This is said to be the ideal time and opportunity to empower young female scientists as women constitute more than half of the global population. The “new normal” calls for the world to be prepared, but never more than in the STEM industry. Women, it is said, needed to be included in science as never before to deal with global issues.
The United Nations had on various news platforms called for the increase of female scientists in STEM and Rwanda is pulling out all the stops to see their young students meet the global need.
One Health, a multi-disciplinary field examining links between human activity, animals and the environment, maintains that the future lay in the hands of young girls, traditionally known for entering “soft careers.” Their approach called for everyone, not just male scientists, to be prepared to respond to future global health emergencies.
In Rwanda, a programme had been launched to inspire future young female scientists to focus on STEM careers. The One Health Fellowship, supported by various universities in the country and funded by the Cummings Foundation*, is targeting female students between the ages of 14 to 16 to choose a career path in the sciences.

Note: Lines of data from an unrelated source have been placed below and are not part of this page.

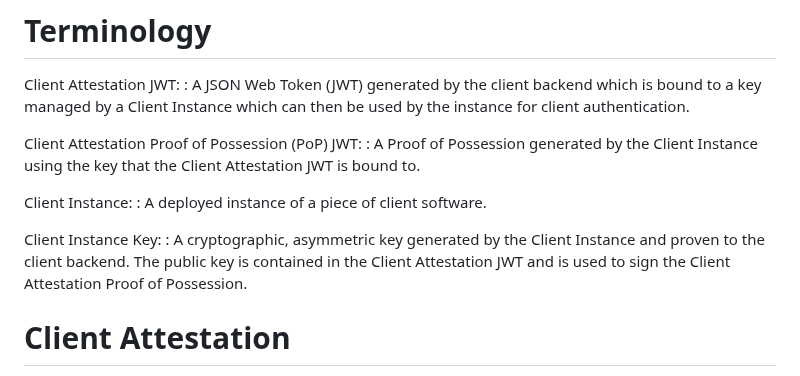
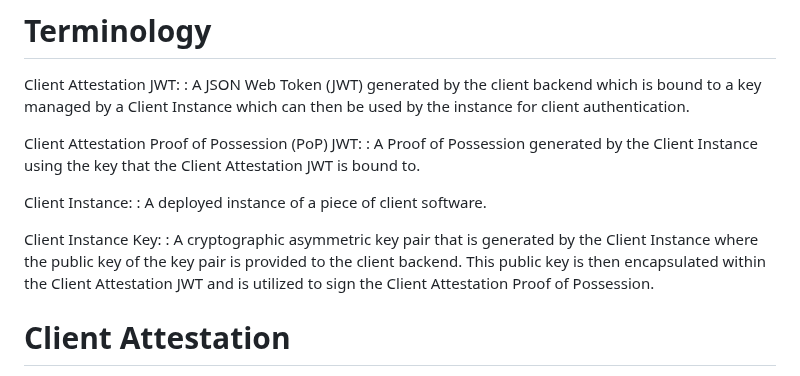
Before and after one commit to oauth-wg/draft-ietf-oauth-attestation-based-client-auth, a Markdown page: draft-ietf-oauth-attestation-based-client-auth.md, the part around the change. Drawn GitHub-style.

Commit message:
Update draft-ietf-oauth-attestation-based-client-auth.md
Co-authored-by: Giuseppe De Marco <giuseppe.demarco@teamdigitale.governo.it>

```diff
--- a/draft-ietf-oauth-attestation-based-client-auth.md
+++ b/draft-ietf-oauth-attestation-based-client-auth.md
@@ -108,7 +108,7 @@ Client Instance:
 : A deployed instance of a piece of client software.
 
 Client Instance Key:
-:  A cryptographic, asymmetric key generated by the Client Instance and proven to the client backend. The public key is contained in the Client Attestation JWT and is used to sign the Client Attestation Proof of Possession.
+:  A cryptographic asymmetric key pair that is generated by the Client Instance where the public key of the key pair is provided to the client backend. This public key is then encapsulated within the Client Attestation JWT and is utilized to sign the Client Attestation Proof of Possession.
 
 # Client Attestation
 
```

Across the country, seminars had been arranged at secondary schools in collaboration with the Rwandan Association for Women in Science and Engineering, to assist female students with information regarding STEM. As part of this strategy, learners had the opportunity to interact with established female scientists on global health issues who would act as role models. This saw high-level academics from the University of Rwanda, the University of Global Health Equity, the University of Kigali, and the Adventist University of Central Africa, give of their time and expertise.
The United Nations had said on more than one occasion that an urgent need existed to engage more girls to enter scientific fields with a holistic interdisciplinary approach.
*The James H Cummings Foundation had been awarding grants to beneficiaries across the world for more than 50 years, especially non-profit organisations.